    If we just plug up the volcanos, everything will be fine!

  • Typical bad summary (Score:5, Informative)

    by PostPhil ( 739179 ) on Monday January 21, 2013 @03:43AM (#42644861)

    The summary makes it sound like volcanoes are the explanation for greenhouse gases, which is completely false. It doesn't say that at all. Actually, it's the opposite.

    RTFA and you learn (as quoted from the .PDF supplied by the article): "According to a new Berkely Earth study released today, the average temperature of Earth's land has risen by 1.5 C over the past 250 years. The good match between the new temperature record and historical carbon dioxide records suggests that the most straightforward explanation for this warming is human greenhouse gas emissions." (Emphasis mine.)

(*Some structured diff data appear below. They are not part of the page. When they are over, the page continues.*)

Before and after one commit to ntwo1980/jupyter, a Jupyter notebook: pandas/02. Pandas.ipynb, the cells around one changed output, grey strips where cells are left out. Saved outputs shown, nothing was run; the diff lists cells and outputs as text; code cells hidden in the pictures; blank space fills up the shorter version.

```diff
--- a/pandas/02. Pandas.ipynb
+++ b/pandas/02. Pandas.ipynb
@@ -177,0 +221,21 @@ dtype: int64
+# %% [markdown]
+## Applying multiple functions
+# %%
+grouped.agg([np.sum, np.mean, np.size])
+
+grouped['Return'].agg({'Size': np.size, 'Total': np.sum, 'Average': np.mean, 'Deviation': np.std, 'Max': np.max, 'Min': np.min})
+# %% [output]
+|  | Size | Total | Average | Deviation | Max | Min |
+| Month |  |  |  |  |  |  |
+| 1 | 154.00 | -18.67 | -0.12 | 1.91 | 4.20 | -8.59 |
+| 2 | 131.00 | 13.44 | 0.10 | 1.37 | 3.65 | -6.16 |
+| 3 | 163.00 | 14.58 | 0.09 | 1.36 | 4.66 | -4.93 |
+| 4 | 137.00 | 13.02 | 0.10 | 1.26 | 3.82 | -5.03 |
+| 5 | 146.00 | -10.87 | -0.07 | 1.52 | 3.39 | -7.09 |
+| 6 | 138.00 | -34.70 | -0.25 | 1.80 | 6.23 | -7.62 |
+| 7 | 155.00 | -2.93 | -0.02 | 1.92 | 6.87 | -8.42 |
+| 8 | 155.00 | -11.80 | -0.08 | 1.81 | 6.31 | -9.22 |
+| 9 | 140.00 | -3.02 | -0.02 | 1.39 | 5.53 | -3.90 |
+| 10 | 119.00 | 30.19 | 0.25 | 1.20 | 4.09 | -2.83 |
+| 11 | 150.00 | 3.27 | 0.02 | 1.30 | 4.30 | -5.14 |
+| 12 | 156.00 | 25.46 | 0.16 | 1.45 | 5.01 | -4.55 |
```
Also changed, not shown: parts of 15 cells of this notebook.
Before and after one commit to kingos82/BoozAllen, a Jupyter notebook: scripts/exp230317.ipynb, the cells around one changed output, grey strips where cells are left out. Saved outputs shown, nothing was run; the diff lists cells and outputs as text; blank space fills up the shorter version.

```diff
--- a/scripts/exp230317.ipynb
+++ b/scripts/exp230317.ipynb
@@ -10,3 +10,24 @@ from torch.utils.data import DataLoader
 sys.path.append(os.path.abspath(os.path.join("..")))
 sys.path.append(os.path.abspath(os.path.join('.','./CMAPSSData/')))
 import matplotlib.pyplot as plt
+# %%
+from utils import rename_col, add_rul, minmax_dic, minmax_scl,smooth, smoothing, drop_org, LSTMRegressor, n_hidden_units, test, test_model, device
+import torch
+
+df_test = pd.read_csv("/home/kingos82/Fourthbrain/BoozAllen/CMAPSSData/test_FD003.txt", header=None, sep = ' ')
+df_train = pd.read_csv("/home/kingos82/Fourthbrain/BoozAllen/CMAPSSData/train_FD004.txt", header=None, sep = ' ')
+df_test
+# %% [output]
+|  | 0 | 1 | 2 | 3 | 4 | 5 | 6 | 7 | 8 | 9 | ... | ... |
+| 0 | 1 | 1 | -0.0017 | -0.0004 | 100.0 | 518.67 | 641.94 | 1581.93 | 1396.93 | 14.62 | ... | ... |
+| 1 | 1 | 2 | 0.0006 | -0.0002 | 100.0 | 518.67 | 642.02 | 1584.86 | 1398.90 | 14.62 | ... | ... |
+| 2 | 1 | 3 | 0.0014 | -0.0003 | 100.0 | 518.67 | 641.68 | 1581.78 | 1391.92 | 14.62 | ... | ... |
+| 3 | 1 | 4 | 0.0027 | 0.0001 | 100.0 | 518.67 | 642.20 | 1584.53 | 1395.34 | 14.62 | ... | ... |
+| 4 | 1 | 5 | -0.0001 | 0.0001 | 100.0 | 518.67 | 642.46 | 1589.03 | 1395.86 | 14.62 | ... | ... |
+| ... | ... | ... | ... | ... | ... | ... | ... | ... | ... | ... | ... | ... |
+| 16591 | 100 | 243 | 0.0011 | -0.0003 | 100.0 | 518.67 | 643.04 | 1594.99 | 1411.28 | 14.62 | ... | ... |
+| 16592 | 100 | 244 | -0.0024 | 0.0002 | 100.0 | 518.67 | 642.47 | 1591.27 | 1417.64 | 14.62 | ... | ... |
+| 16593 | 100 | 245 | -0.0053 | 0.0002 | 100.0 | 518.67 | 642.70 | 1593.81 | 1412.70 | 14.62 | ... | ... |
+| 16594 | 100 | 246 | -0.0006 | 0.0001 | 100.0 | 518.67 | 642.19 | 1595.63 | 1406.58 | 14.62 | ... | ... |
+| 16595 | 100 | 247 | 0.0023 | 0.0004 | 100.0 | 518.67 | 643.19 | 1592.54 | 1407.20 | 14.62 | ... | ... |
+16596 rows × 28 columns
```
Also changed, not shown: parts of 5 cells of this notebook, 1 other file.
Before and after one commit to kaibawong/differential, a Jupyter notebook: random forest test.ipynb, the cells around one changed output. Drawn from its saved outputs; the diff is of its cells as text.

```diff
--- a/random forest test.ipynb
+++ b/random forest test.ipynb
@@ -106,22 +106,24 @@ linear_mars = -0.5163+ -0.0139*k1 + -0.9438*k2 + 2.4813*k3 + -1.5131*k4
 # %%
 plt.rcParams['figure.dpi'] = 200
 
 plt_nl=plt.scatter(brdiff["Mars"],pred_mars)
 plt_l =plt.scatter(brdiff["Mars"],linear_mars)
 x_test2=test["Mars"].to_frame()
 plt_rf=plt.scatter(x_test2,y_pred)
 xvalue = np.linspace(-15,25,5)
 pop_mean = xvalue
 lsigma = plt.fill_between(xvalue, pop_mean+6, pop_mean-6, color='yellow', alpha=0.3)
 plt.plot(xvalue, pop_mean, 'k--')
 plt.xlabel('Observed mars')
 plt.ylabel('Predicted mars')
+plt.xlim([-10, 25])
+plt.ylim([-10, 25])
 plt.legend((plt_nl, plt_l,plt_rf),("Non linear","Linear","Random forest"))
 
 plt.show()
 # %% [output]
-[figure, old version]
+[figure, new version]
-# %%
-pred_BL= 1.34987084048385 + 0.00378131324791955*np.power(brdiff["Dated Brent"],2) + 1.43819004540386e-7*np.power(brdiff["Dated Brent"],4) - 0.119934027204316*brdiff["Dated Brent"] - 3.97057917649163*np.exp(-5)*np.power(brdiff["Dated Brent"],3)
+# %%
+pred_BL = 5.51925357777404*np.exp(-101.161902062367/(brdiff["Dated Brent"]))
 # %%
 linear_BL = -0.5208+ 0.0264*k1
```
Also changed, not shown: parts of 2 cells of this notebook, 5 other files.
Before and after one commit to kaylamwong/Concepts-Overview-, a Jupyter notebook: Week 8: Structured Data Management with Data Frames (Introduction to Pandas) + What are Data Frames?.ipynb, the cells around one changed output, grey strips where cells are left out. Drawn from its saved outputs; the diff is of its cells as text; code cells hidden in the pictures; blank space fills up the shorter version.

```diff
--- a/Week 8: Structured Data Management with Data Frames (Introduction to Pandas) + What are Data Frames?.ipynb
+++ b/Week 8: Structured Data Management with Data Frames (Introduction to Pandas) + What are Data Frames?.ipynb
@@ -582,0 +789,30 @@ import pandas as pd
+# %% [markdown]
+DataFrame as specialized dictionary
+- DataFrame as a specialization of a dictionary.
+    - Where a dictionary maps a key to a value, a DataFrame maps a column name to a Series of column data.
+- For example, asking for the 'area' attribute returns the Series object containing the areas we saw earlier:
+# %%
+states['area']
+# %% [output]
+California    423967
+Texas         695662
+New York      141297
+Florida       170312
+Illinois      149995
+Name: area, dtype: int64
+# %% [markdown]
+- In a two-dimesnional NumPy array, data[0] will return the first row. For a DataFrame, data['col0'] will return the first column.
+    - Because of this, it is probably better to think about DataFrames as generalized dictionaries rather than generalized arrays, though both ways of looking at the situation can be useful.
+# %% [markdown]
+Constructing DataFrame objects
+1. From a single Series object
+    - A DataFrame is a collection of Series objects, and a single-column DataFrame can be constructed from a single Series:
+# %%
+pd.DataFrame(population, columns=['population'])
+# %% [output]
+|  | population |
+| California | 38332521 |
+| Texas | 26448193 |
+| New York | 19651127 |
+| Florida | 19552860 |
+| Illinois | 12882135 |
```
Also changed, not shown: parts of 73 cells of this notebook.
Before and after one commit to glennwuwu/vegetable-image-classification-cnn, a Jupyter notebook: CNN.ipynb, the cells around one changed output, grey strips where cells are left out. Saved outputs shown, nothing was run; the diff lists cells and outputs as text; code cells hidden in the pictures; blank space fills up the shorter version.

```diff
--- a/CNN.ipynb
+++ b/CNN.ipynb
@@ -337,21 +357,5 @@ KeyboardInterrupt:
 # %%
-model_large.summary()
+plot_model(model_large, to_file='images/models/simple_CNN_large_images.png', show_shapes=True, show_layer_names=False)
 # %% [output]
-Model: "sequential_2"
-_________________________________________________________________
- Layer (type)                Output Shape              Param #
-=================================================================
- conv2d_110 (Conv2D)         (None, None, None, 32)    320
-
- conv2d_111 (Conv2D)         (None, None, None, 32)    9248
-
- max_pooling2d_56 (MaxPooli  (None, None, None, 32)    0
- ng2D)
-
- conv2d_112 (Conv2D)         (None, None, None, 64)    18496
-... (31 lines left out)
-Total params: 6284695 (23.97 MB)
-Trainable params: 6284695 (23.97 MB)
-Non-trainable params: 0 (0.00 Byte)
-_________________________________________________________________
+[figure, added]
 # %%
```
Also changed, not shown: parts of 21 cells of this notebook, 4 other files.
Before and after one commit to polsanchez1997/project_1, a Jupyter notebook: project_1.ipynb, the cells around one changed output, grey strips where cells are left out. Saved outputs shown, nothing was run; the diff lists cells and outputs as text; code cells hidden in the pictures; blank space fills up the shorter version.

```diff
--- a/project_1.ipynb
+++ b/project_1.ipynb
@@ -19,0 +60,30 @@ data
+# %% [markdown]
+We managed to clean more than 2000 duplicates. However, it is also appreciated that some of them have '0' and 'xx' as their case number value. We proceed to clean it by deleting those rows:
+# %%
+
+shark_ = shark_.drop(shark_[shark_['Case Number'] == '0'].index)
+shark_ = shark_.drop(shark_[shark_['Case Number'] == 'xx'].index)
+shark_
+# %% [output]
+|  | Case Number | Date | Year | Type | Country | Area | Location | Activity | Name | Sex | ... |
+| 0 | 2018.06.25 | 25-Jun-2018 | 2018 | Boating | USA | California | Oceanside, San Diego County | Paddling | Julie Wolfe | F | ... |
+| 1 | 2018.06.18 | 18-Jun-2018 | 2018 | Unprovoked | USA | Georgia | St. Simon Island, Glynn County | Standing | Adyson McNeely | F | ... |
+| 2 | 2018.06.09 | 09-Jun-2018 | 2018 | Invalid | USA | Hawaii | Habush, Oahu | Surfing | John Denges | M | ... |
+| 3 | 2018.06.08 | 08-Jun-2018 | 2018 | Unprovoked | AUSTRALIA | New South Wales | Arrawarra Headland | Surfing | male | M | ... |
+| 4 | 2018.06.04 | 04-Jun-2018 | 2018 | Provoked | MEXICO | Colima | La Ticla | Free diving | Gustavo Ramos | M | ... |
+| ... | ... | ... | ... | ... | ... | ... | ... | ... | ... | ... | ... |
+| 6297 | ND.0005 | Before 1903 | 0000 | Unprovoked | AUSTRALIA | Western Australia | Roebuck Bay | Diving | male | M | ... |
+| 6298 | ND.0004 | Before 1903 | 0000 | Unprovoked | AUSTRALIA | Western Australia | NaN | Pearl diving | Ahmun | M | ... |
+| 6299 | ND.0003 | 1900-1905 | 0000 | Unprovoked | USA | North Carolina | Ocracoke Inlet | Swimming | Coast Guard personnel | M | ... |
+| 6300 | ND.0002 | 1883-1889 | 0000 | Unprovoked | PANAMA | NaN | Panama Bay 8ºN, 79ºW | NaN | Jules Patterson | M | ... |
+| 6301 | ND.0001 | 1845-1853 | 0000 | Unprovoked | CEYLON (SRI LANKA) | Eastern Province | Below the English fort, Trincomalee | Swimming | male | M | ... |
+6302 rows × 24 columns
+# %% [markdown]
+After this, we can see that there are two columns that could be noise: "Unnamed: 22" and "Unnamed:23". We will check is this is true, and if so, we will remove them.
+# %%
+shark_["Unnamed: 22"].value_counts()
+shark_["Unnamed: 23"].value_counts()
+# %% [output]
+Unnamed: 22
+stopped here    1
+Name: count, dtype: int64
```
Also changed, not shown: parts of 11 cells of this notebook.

    The .PDF article explains that human CO2 contribution, volcanic activity, and ocean activity (e.g. Gulf Stream and El Nino) are the biggest contributors that are needed to match the graph of temperatures over time. But volcanoes follow the drops in temperature on the graph, not the rises in temperature. Contributions from solar activity exist but were determined to be negligible. They explain that CO2 doesn't prove to be responsible for the warming, but is by far the best contender. As stated by the scientific director, "To be considered seriously, any alternative explanation must match the data at least as well as does carbon dioxide." So denialists can't simply supply "common sense" alternatives: the alternatives must match the data at least as well (or better) than CO2.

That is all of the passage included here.